- Sunbeam Secretchef Electronic Sear and Slow Cooker $169
- Crock-Pot Sear & Slow One Pot Cooker $159
- Cuisinart 3 in 1 Multicooker $359
- Russell Hobbs Searing Slow Cooker $90
- Breville Searing Slow Cooker $219
Serious about slow cooking? Opt for one that has a timer and allows you to sear in the unit.
While a kitchen composting caddy or a home compost system won't help reduce actual food waste, it can help reduce the amount going to landfill, and hence the amount of methane gas produced.
CHOICE kitchen expert, Martha Psiroukis, says there's a huge range of composting products available, and the system or equipment that's right for you depends on things such as how big your household is and how much you're composting, and whether you have a garden compost or use a council-run compost system.
"Generally speaking, compost products range from compact indoor Bokashi bins that ferment your food waste (which you then bury or transfer to another compost system), to indoor kitchen food cyclers (such as the Breville Food Cycler), aboveground worm farms, compost tumblers and compost bins of any size, underground composters with worms, and outdoor solar food waste digesters." (Note: our kitchen experts reviewed the Breville Food Cycler earlier this year and were not impressed).
There are options for every sized household, "from a small 20L Bokashi bin bucket up to a large outdoor compost tumbler or compost bin in excess of 400L capacity, costing anywhere from about $60 up to $800."
Bokashi bins and food cyclers will have ongoing costs, such as Bokashi enzymes (approximately $12 every 2–3 months) or filters for the food cycler.
Keep a compost caddy on your benchtop for food scraps.
If you have an outdoor compost system, you'll also want to select a caddy that will sit on your benchtop (so you can then transfer the waste to your compost system).
Tips for what to consider when selecting a kitchen compost caddy:
- Choose one that opens easily, and with one hand. This means you're more likely to get that banana peel in the caddy rather than on it.
- Choose a size that matches your compost system's requirements. For example, if your system says max 4L waste per week, choose a 2L caddy, and empty it twice a week (testing shows keeping it for a week leads to mouldy food waste that's not good for your compost).
- An air vent helps keep the content from composting without oxygen (which produces methane gas and gets smelly), and prevents moisture building up.
- A smaller unit means you're less likely to spill the content when transferring the waste. Keeping your compost exterior clean helps keeps pests away.

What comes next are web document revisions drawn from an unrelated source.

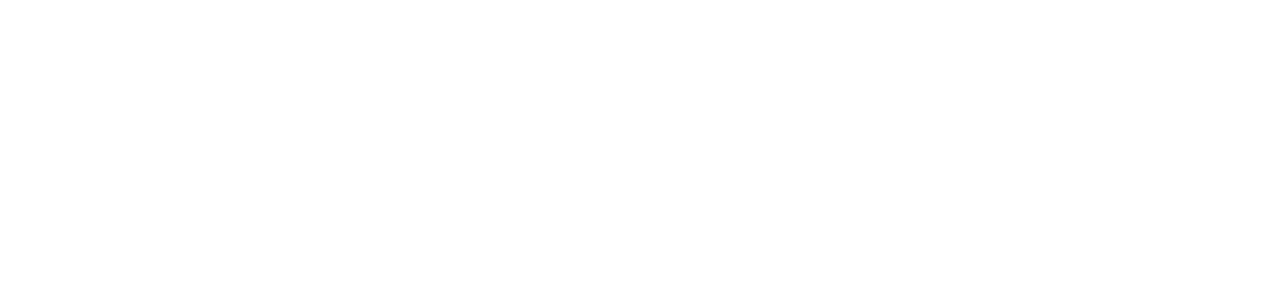
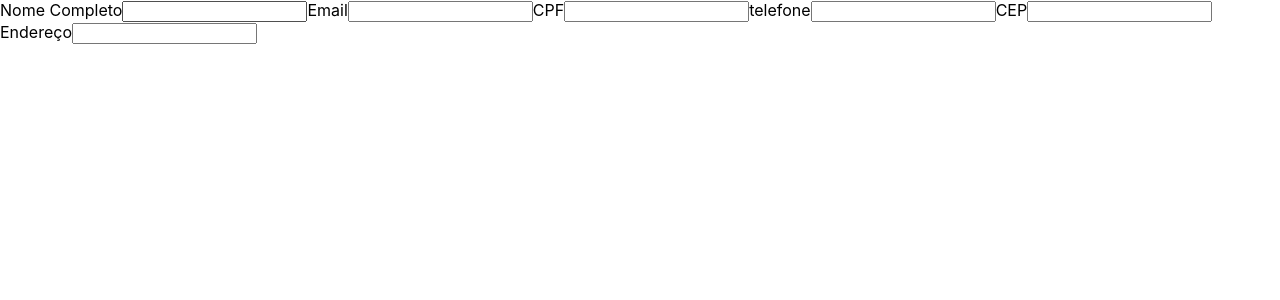
Before and after one commit to JackS1o/Online-Store, a React (Create React App) app: page /Checkout in a window 1280 px wide. Shown: the top 300 px of the page. Built offline with nearby package versions, Linux system fonts and the light colour scheme.

Commit message:
adiciona esqueleto do requisito 12 e define como exact a rota dos componentes

```diff
--- a/src/App.js
+++ b/src/App.js
@@ -2,13 +2,15 @@
 import { Route, Switch, BrowserRouter } from 'react-router-dom';
 import ProductsSearch from './pages/ProductsSearch';
 import ShoppingCart from './pages/ShoopingCart';
+import Checkout from './pages/Checkout';
 
 function App() {
   return (
     <BrowserRouter>
       <Switch>
         <Route exact path="/" component={ ProductsSearch } />
-        <Route path="/ShoppingCart" component={ ShoppingCart } />
+        <Route exact path="/ShoppingCart" component={ ShoppingCart } />
+        <Route exact path="/Checkout" component={ Checkout } />
       </Switch>
     </BrowserRouter>
   );
--- /dev/null
+++ b/src/pages/Checkout.jsx
@@ -0,0 +1,107 @@
+import React, { Component } from 'react';
+
+class Checkout extends Component {
+  constructor() {
+    super();
+
+    this.state = {
+      name: '',
+      email: '',
+      cpf: '',
+      telefone: '',
+      cep: '',
+      address: '',
+    };
+  }
+
+  handleChange = ({ target }) => {
+    const { name, value } = target;
+    this.setState({
+      [name]: value,
+    });
+  }
+
+  render() {
+    const { name, email, cpf, telefone, cep, address } = this.state;
+    return (
+      <div className="checkout-container">
+        <form>
+          {/* <button
+            data-testid="checkout-products"
+            type="submit"
+          >
+            Finalizar Compra
+          </button> */}
+          <label htmlFor="nome-completo">
+            Nome Completo
+            <input
+              type="text"
+              id="nome-completo"
+              data-testid="checkout-fullname"
+              value={ name }
+              name="name"
+              onChange={ this.handleChange }
+            />
+          </label>
+          <label htmlFor="email">
+            Email
+            <input
+              type="email"
+              id="email"
+              data-testid="checkout-email"
+              value={ email }
+              name="email"
+              onChange={ this.handleChange }
+            />
+          </label>
+          <label htmlFor="cpf">
+            CPF
+            <input
+              type="text"
+              id="cpf"
+              data-testid="checkout-cpf"
+              value={ cpf }
+              name="cpf"
+              onChange={ this.handleChange }
+            />
+          </label>
+          <label htmlFor="telefone">
+            telefone
+            <input
+              type="tel"
+              id="telefone"
+              data-testid="checkout-phone"
+              value={ telefone }
+              name="telefone"
+              onChange={ this.handleChange }
+            />
+          </label>
+          <label htmlFor="cep">
+            CEP
+            <input
+              type="text"
+              id="cep"
+              data-testid="checkout-cep"
+              value={ cep }
+              name="cep"
+              onChange={ this.handleChange }
+            />
+          </label>
+          <label htmlFor="address">
+            Endereço
+            <input
+              type="text"
+              id="address"
+              data-testid="checkout-cep"
+              value={ address }
+              name="address"
+              onChange={ this.handleChange }
+            />
+          </label>
+        </form>
+      </div>
+    );
+  }
+}
+
+export default Checkout;
```
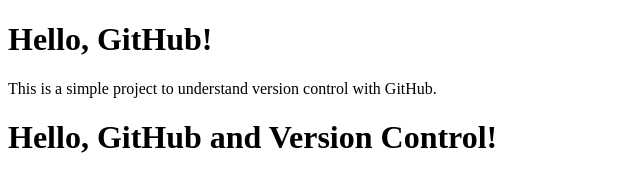
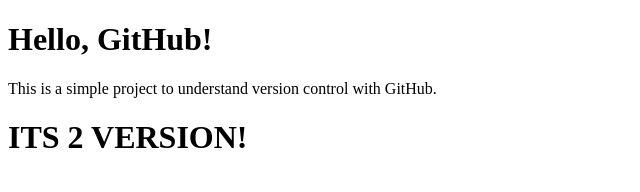
Before and after one commit to ProgrammerXX1/my-simple-project, a plain HTML site: page index.html in a window 1280 px wide. Shown: the whole page, without its empty margins (0-640 px from the left). Drawn offline with Linux system fonts and the light colour scheme.

Commit message:
change 2

```diff
--- a/index.html
+++ b/index.html
@@ -6,6 +6,6 @@
 <body>
     <h1>Hello, GitHub!</h1>
     <p>This is a simple project to understand version control with GitHub.</p>
-    <h1>Hello, GitHub and Version Control!</h1>
+    <h1>ITS 2 VERSION!</h1>
 </body>
 </html>
```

If you're serious about stopping all of your food waste from going to landfill, it's likely you'll need more than one system.

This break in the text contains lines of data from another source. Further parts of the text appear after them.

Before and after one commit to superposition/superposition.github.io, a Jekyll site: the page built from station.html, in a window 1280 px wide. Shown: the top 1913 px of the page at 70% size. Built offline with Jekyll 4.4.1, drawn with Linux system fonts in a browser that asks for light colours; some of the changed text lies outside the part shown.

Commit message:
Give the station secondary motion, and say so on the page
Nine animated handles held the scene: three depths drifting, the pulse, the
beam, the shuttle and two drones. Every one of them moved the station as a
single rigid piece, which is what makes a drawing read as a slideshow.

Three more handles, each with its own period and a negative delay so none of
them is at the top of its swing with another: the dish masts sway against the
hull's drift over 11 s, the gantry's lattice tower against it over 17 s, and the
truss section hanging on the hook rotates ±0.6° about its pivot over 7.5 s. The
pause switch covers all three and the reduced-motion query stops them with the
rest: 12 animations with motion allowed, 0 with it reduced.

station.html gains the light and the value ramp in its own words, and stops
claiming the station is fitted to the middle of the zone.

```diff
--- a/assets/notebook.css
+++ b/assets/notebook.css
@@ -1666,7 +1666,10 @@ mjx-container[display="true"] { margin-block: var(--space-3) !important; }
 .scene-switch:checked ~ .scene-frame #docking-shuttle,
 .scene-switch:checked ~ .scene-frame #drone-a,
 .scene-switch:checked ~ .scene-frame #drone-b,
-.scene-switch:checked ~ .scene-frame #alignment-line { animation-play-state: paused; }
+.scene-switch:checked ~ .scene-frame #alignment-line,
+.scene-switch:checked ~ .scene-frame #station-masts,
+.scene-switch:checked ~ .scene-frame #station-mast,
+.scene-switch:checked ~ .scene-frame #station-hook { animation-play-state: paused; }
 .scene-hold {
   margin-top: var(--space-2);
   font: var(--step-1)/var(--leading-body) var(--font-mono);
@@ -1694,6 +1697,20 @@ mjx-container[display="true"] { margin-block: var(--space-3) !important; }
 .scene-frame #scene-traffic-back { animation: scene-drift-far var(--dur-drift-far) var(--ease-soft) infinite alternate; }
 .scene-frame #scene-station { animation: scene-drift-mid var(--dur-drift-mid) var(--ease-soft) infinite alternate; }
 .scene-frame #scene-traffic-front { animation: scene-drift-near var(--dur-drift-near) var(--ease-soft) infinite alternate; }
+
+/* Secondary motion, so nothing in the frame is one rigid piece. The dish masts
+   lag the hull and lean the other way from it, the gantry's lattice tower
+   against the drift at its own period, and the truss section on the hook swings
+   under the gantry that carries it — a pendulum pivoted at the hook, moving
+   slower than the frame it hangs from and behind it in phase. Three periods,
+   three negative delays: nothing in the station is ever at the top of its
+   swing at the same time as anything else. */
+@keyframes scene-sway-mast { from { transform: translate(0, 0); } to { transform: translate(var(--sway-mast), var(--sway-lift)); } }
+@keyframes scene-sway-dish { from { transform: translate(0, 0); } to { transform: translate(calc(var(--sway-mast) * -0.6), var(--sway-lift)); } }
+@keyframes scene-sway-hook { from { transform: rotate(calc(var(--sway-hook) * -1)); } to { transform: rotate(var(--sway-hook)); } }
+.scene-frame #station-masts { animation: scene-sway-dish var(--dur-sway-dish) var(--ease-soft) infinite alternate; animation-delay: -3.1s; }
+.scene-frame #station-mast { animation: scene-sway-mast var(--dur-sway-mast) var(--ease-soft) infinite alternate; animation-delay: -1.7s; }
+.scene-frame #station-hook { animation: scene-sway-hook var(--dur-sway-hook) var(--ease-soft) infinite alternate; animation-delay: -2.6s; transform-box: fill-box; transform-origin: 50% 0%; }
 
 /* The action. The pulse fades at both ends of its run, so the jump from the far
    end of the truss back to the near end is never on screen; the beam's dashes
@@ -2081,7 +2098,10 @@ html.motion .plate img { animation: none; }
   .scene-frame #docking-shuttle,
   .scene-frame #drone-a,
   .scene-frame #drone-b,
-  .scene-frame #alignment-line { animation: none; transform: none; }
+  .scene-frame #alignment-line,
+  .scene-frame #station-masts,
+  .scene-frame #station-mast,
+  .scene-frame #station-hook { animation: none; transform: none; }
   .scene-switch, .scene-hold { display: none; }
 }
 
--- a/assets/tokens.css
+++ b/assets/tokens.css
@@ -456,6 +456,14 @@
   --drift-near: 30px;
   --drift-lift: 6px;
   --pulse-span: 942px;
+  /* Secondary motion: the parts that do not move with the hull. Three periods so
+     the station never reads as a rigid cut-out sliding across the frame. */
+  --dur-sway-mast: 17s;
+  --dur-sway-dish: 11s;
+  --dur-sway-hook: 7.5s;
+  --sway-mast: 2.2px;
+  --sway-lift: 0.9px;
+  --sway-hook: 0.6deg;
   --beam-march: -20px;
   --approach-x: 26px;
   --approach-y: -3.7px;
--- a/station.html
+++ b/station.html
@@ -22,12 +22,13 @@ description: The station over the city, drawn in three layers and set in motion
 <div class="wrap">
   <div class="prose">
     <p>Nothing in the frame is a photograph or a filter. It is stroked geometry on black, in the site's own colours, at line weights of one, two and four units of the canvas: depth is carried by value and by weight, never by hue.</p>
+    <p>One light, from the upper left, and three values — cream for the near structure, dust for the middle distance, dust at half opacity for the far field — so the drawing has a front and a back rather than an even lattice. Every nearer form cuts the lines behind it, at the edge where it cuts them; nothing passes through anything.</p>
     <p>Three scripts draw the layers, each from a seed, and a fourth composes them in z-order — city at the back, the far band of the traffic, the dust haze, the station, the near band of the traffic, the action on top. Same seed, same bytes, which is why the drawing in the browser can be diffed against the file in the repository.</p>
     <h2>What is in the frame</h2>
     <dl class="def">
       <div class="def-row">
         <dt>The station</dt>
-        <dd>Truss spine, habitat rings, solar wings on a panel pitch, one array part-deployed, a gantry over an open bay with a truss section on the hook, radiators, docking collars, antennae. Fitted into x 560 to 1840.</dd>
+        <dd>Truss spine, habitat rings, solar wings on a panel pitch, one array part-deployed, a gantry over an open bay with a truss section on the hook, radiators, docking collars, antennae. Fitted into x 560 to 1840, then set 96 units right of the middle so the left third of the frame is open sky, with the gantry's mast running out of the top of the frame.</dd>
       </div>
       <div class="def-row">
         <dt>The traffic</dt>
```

"I have a family of five and we predominantly eat fresh fruit and vegies, we cook from scratch, and have almost no actual food wastage – just scraps," says Martha.

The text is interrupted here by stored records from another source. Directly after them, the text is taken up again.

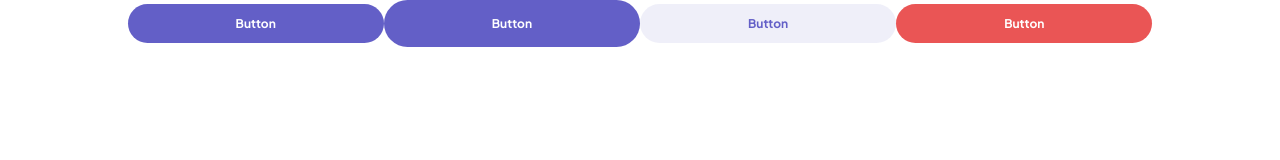
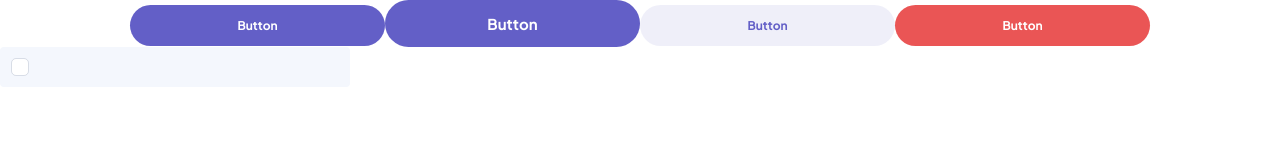
Before and after one commit to EnkiEnki77/kanban-app, a React (Create React App) app: page / in a window 1280 px wide. Shown: the top 160 px of the page. Built offline with nearby package versions, Linux system fonts and the light colour scheme.

Commit message:
added markup and styles for subtask checkbox component

```diff
--- a/src/App.js
+++ b/src/App.js
@@ -1,6 +1,8 @@
 
 import './App.css';
 import Button from './components/button/Button';
+import SubtaskCheckbox from './components/subtask-checkbox/SubtaskCheckbox';
+
 
 function App() {
   return (
@@ -9,6 +11,7 @@ function App() {
       <Button btnModifier='primary primary-lg'/>
       <Button btnModifier='secondary'/>
       <Button btnModifier='destructive'/>
+      <SubtaskCheckbox/>
     </div>
   );
 }
--- a/src/components/button/Button.css
+++ b/src/components/button/Button.css
@@ -3,8 +3,10 @@
     font-weight: 700;
     font-family: 'Plus Jakarta Sans', sans-serif;
     line-height: 23px;
-    padding: .5rem 6.75rem;
+    padding: .75em 0;
     border-radius: 40px;
+    width: 100%;
+    max-width: 255px;
     border: 0;
 }
 
@@ -19,8 +21,8 @@
 }
 
 .primary-lg{
-    padding: .75rem 6.75rem;
-    /* font-size: .9375rem; */
+    padding: .8em 0;
+    font-size: .9375rem;
 }
 
 .secondary{
--- /dev/null
+++ b/src/components/subtask-checkbox/SubtaskCheckbox.css
@@ -0,0 +1,24 @@
+.subtask-container{
+    height: 40px;
+    width: 100%;
+    border-radius: 4px;
+    display: flex;
+    align-items: center;
+    padding-left: .75rem;
+    max-width: 350px;
+    background-color: var(--light-bg);
+}
+
+.subtask-container:hover,
+.subtask-container:focus{
+    background-color: rgba(99,95,199, 0.25)
+}
+
+.checkbox{
+    height: 1rem;
+    width: 1rem;
+    margin: 0;
+    outline: 1px solid rgba(130,143,163, 0.25);
+    background-color: white;
+    border-radius: 4px;
+}
--- /dev/null
+++ b/src/components/subtask-checkbox/SubtaskCheckbox.js
@@ -0,0 +1,13 @@
+import React from 'react'
+import "./SubtaskCheckbox.css"
+
+const SubtaskCheckbox = ({label}) => {
+  return (
+    <div className='subtask-container'>
+        <div className='checkbox' type='checkbox' id={label}></div>
+        <label >{label}</label>
+    </div>
+  )
+}
+
+export default SubtaskCheckbox
```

Our general rubbish bin has gone from overflowing every week, to only being put out for collection every other weekCHOICE kitchen expert Martha Psiroukis
"We have no problem feeding a Bokashi bin, a large compost tumbler, a classic subpod, a small indoor worm farm, and a solar food waste digester with their recommended maximum capacity. Our general rubbish bin has gone from overflowing every week, to only being put out for collection every other week. We're probably not the norm in terms of how much fresh produce we consume, and I think most households would be fine with one or two complementary systems, for example a twin Bokashi bin setup, and a compost tumbler or worm farm."